I have been campaigning to see the stake that can be wagered on fixed odds betting terminals (FOBTs) reduced from £100 to £2 since I was first elected to parliament in 2015.
My interest in the machines and the damage they were doing peaked when I found out that constituents visiting my office for food parcels to feed their children were then seen pumping money into machines in the local bookmakers.
With over 33,000 FOBTs located in betting shops up and down the country, all allowing gamblers to part with up to £100 every 20 seconds, the potential danger for individuals and wider communities is acute. These machines are an addictive blight on our high streets – highly profitable for the bookmakers but highly dangerous for those cursed with a compulsion to play. They are responsible for people losing not only vast sums of money, but in some cases their homes, jobs, families and, sadly for some, even their lives.
As chair of the all-party parliamentary group (APPG) on FOBTs, I have championed this cause tirelessly and passionately. I have spoken regularly about the need to act in the public interest and protect the most vulnerable in our society by significantly reducing the £100 stake.
The government had been reluctant to look at the FOBT stake but finally issued a call for evidence and consultation in October 2017 after much pressure from the APPG and others. It is now clear that the case for a stake reduction to £2 is overwhelming.
FOBTs have come under widespread criticism for encouraging high-stakes gambling and exposing people to the risk of the associated harm. Problem gambling affects 430,000 people in the UK annually. As well as this being a tragedy for gamblers themselves and their families, a recent report by well-respected economics think tank the Centre for Economic and Business Research (CEBR) showed that problem gambling also carries a huge economic and societal cost. It estimates that the cost to the UK is £1.5bn a year when the impact of gambling on wider social welfare is taken into account. This includes areas such as employment, mental health and financial stability.
Beyond this, FOBTs are also causing considerable concern in other areas of society. They are known to be responsible for driving violent crime and are also a commonly-used source for money laundering.
Almost two years after the APPG on FOBTs was first established, I continue to put pressure on the government to do the right thing. Most recently, I have written to the Chancellor and the Prime Minister, along with over 30 other parliamentarians, calling again for the stake to be reduced to £2. I will keep on championing this cause until there is a positive step that sees stakes reduced, which in turn will improve the outlook for those addicted to gambling, their families and society as a whole.

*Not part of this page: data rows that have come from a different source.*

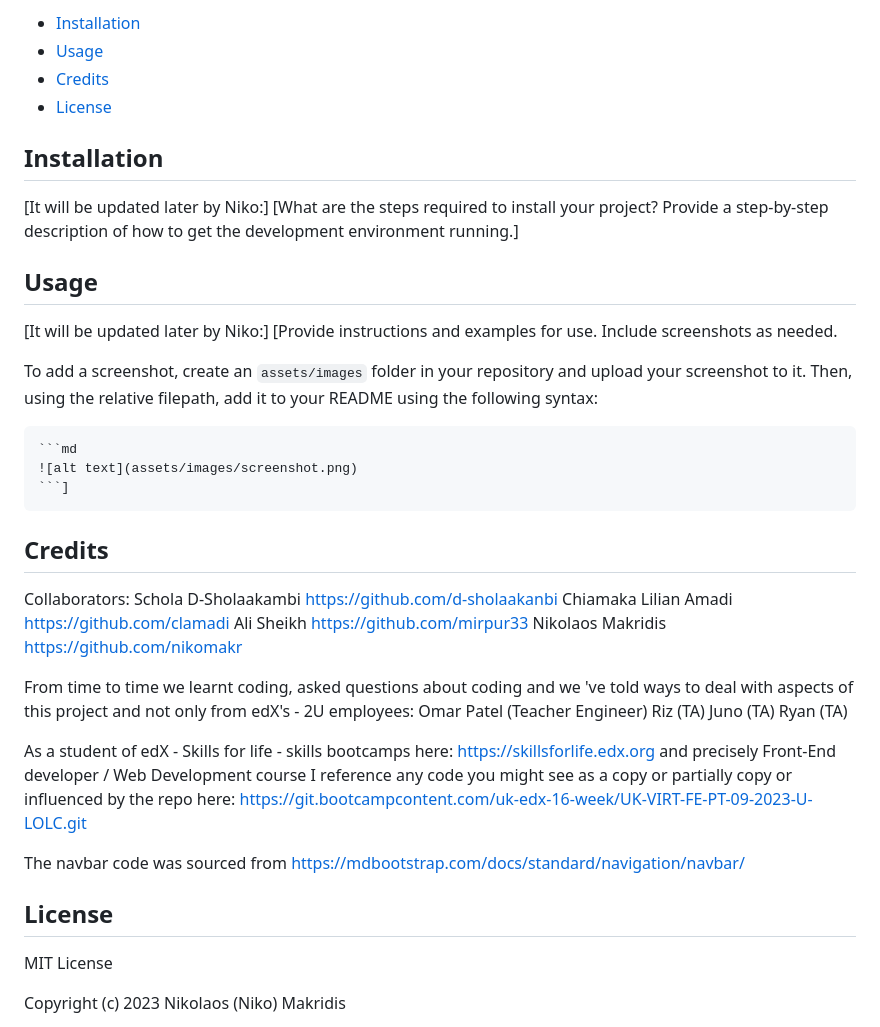
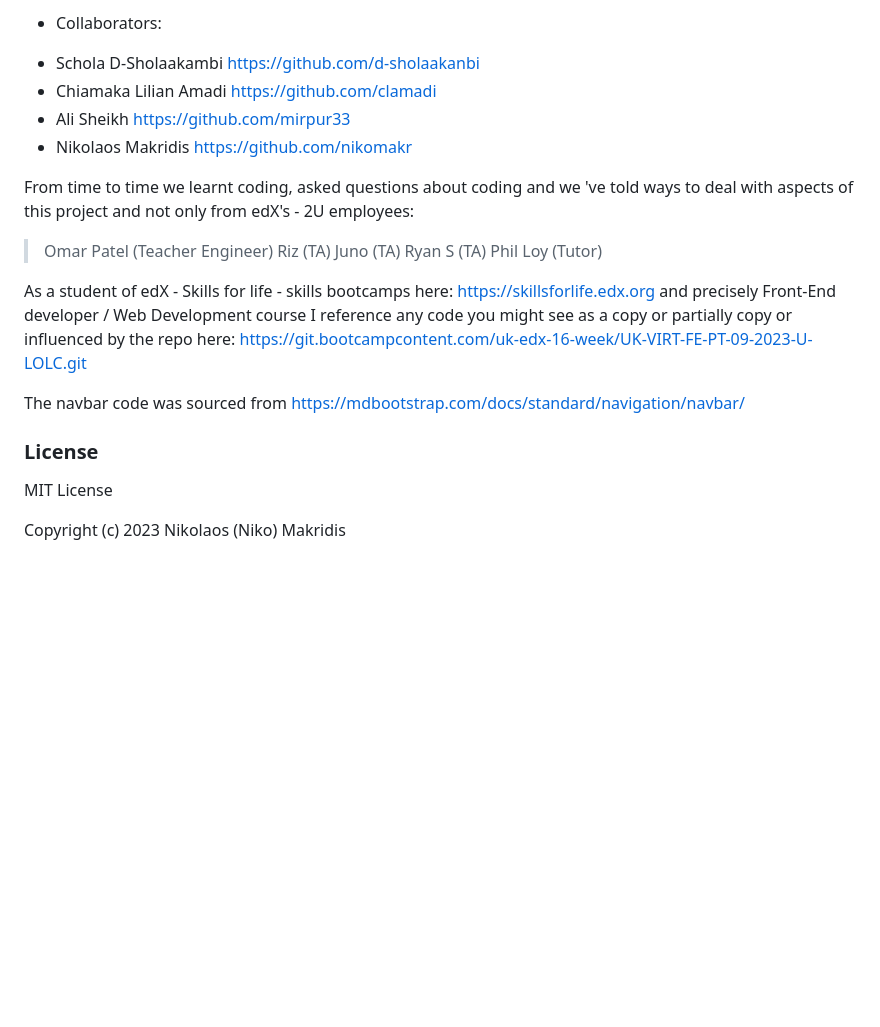
Before and after one commit to nikomakr/studyingShowTime, a Markdown page: README.md, the part around one of its changes. Drawn GitHub-style; blank space fills up the shorter version.

````diff
--- a/README.md
+++ b/README.md
@@ -28,44 +54,22 @@ A group of film students came in contact with front-end students. They want to r
 
-- [Installation](#installation)
-- [Usage](#usage)
-- [Credits](#credits)
-- [License](#license)
-
-## Installation
-
-[It will be updated later by Niko:]
-[What are the steps required to install your project? Provide a step-by-step description of how to get the development environment running.]
-
-## Usage
-
-[It will be updated later by Niko:]
-[Provide instructions and examples for use. Include screenshots as needed.
-
-To add a screenshot, create an `assets/images` folder in your repository and upload your screenshot to it. Then, using the relative filepath, add it to your README using the following syntax:
-
-    ```md
-    ![alt text](assets/images/screenshot.png)
-    ```]
-
-## Credits
-
-Collaborators:
-Schola D-Sholaakambi https://github.com/d-sholaakanbi
-Chiamaka Lilian Amadi https://github.com/clamadi
-Ali Sheikh https://github.com/mirpur33
-Nikolaos Makridis https://github.com/nikomakr
+* Collaborators:
+- Schola D-Sholaakambi https://github.com/d-sholaakanbi
+- Chiamaka Lilian Amadi https://github.com/clamadi
+- Ali Sheikh https://github.com/mirpur33
+- Nikolaos Makridis https://github.com/nikomakr
 
 From time to time we learnt coding, asked questions about coding and we 've told ways to deal with aspects of this project and not only from edX's - 2U employees:
-Omar Patel (Teacher Engineer)
-Riz (TA)
-Juno (TA)
-Ryan (TA)
+> Omar Patel (Teacher Engineer)
+> Riz (TA)
+> Juno (TA)
+> Ryan S (TA)
+> Phil Loy (Tutor)
 
 As a student of edX - Skills for life - skills bootcamps here: https://skillsforlife.edx.org and precisely Front-End developer / Web Development course I reference any code you might see as a copy or partially copy or influenced by the repo here: https://git.bootcampcontent.com/uk-edx-16-week/UK-VIRT-FE-PT-09-2023-U-LOLC.git
 
 The navbar code was sourced from https://mdbootstrap.com/docs/standard/navigation/navbar/
 
-## License
+### License
 
 MIT License
 
````
Also changed, not shown: other parts of README.md (+62 -23 lines).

Carolyn Harris is MP for Swansea East and shadow minister for women and equalities and home affairs. She is standing to be deputy leader of the Welsh Labour Party.
This piece was commissioned by guest editor Diane Abbott.